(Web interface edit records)

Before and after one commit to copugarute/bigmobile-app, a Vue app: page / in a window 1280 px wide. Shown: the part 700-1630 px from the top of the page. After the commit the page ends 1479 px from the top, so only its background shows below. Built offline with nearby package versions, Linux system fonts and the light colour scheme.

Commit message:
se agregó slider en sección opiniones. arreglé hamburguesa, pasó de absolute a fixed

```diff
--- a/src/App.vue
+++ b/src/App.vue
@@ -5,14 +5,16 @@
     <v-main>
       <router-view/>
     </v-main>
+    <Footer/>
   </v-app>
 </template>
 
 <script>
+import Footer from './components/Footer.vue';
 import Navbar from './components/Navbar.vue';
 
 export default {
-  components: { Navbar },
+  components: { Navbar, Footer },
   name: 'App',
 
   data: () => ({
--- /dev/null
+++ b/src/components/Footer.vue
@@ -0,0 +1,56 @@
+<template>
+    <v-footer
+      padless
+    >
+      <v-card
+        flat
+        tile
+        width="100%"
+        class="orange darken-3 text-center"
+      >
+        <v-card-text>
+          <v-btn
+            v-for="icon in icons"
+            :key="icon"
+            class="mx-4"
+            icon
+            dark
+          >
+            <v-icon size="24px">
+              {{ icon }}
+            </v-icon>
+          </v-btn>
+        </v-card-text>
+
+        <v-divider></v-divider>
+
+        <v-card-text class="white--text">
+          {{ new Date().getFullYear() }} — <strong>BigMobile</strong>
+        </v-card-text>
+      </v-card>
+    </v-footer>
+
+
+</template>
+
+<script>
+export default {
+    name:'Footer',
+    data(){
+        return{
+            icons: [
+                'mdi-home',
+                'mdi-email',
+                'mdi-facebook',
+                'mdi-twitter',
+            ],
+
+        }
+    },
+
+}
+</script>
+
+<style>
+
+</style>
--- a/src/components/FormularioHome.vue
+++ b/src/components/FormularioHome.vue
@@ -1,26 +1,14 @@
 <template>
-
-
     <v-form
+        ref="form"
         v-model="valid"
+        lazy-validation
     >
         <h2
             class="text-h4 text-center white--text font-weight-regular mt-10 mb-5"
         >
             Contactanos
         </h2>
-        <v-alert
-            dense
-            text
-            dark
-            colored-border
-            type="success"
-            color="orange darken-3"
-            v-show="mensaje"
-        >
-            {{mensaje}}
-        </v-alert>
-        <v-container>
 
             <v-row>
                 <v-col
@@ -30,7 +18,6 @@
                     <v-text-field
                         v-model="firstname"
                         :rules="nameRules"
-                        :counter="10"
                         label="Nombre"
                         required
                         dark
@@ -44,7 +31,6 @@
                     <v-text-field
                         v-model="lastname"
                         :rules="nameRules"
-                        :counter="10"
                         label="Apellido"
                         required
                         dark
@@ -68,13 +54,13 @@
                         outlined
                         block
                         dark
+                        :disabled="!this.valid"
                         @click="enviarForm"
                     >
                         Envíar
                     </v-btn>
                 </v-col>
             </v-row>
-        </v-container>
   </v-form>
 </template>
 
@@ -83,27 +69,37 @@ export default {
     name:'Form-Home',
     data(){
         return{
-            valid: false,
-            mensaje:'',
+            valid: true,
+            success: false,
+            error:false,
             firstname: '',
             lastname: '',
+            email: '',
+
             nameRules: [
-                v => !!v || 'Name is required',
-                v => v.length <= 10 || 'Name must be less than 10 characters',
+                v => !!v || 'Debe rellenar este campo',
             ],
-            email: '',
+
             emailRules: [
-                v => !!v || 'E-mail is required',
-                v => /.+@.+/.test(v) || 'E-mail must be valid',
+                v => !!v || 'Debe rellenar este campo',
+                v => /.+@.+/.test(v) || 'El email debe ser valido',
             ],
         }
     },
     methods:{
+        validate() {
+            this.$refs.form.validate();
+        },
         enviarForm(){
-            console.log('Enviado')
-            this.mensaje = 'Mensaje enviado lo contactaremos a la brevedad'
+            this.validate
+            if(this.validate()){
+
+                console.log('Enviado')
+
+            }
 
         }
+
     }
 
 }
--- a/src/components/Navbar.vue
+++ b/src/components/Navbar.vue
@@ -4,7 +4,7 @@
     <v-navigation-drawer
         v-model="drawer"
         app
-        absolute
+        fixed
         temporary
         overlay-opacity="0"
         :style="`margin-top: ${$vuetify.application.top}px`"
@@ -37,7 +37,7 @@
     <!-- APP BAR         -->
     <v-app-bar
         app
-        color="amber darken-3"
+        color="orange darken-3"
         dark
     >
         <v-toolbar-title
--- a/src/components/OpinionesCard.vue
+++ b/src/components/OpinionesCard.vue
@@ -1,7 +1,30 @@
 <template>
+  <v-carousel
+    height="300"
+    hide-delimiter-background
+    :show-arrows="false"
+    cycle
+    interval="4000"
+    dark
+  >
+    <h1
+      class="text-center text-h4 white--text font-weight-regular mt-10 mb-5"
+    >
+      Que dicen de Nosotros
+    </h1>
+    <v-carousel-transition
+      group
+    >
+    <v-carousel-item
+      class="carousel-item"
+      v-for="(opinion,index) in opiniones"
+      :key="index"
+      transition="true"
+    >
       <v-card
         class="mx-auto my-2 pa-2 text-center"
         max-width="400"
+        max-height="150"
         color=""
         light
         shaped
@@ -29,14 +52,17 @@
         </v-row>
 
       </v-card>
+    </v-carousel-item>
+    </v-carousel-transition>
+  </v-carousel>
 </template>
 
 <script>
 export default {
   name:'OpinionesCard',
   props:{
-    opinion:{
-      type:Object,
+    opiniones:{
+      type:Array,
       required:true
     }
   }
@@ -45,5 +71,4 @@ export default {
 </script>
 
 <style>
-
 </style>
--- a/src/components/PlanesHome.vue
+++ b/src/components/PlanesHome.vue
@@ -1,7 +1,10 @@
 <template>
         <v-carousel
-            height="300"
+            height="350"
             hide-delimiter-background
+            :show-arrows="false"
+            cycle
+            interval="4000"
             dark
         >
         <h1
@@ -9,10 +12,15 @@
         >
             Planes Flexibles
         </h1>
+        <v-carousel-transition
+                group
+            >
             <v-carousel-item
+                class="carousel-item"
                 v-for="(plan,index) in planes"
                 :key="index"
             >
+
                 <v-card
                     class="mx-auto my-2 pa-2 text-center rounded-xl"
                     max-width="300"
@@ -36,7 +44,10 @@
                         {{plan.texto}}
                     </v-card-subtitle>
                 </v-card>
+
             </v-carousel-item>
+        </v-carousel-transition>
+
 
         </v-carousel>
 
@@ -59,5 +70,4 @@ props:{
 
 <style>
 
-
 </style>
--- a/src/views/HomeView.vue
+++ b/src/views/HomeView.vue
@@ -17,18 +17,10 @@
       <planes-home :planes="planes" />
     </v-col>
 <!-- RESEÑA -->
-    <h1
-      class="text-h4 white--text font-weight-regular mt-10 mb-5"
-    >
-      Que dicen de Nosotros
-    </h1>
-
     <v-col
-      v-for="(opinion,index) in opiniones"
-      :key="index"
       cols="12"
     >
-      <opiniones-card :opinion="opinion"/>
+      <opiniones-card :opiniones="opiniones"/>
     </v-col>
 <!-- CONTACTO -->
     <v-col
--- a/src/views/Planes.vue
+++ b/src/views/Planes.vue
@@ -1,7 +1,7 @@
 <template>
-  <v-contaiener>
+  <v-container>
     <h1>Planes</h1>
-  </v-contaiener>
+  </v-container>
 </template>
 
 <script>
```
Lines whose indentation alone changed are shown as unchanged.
---
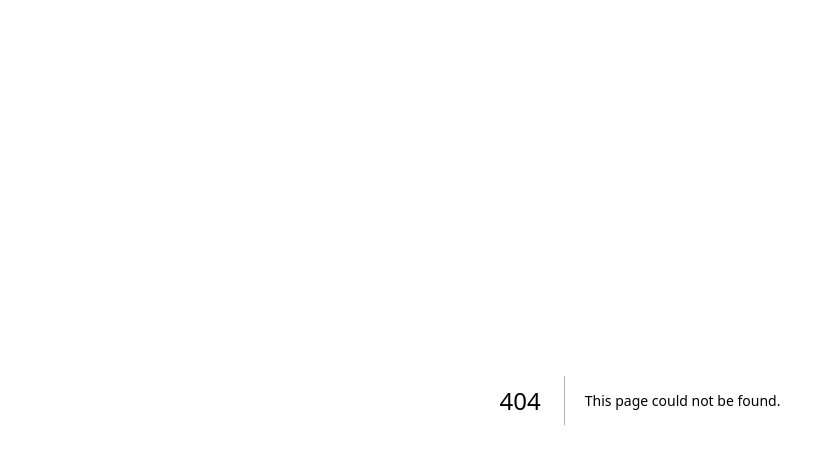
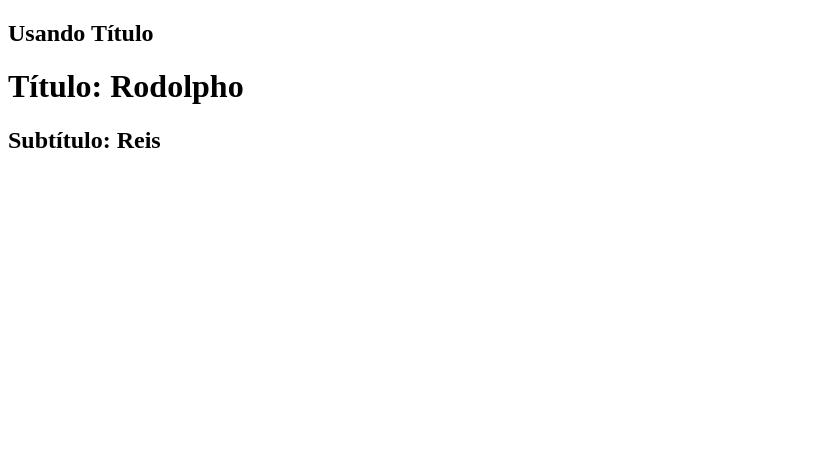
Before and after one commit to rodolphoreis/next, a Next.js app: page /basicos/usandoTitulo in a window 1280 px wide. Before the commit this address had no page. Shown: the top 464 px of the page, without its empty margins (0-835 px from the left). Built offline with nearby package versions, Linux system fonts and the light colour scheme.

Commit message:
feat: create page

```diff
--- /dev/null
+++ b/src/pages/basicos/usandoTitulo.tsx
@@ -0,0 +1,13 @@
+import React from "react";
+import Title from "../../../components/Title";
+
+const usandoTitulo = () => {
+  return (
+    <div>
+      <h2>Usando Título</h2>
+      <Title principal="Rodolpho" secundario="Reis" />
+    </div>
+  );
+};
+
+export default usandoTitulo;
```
--
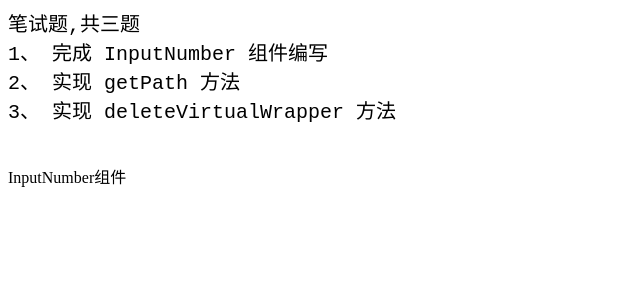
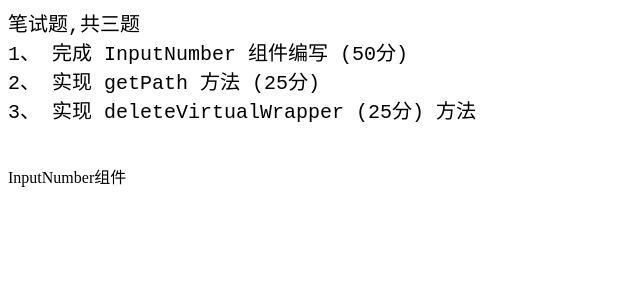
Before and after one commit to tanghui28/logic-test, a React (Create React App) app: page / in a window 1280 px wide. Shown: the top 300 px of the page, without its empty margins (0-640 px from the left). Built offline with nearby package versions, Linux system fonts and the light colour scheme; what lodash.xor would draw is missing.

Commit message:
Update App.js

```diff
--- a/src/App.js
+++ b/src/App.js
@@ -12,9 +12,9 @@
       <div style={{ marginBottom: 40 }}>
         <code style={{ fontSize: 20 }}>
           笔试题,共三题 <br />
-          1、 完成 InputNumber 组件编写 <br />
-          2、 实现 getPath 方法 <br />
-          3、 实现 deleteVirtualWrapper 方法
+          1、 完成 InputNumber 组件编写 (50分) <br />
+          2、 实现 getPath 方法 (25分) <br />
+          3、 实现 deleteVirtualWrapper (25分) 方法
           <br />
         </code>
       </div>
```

#### What to produce:
What lines in the records above include the string "default"? Copy each one.

#### Result of this exercise:
 export default {
+export default {
@@ -83,27 +69,37 @@ export default {
 export default {
@@ -45,5 +71,4 @@ export default {
+export default usandoTitulo;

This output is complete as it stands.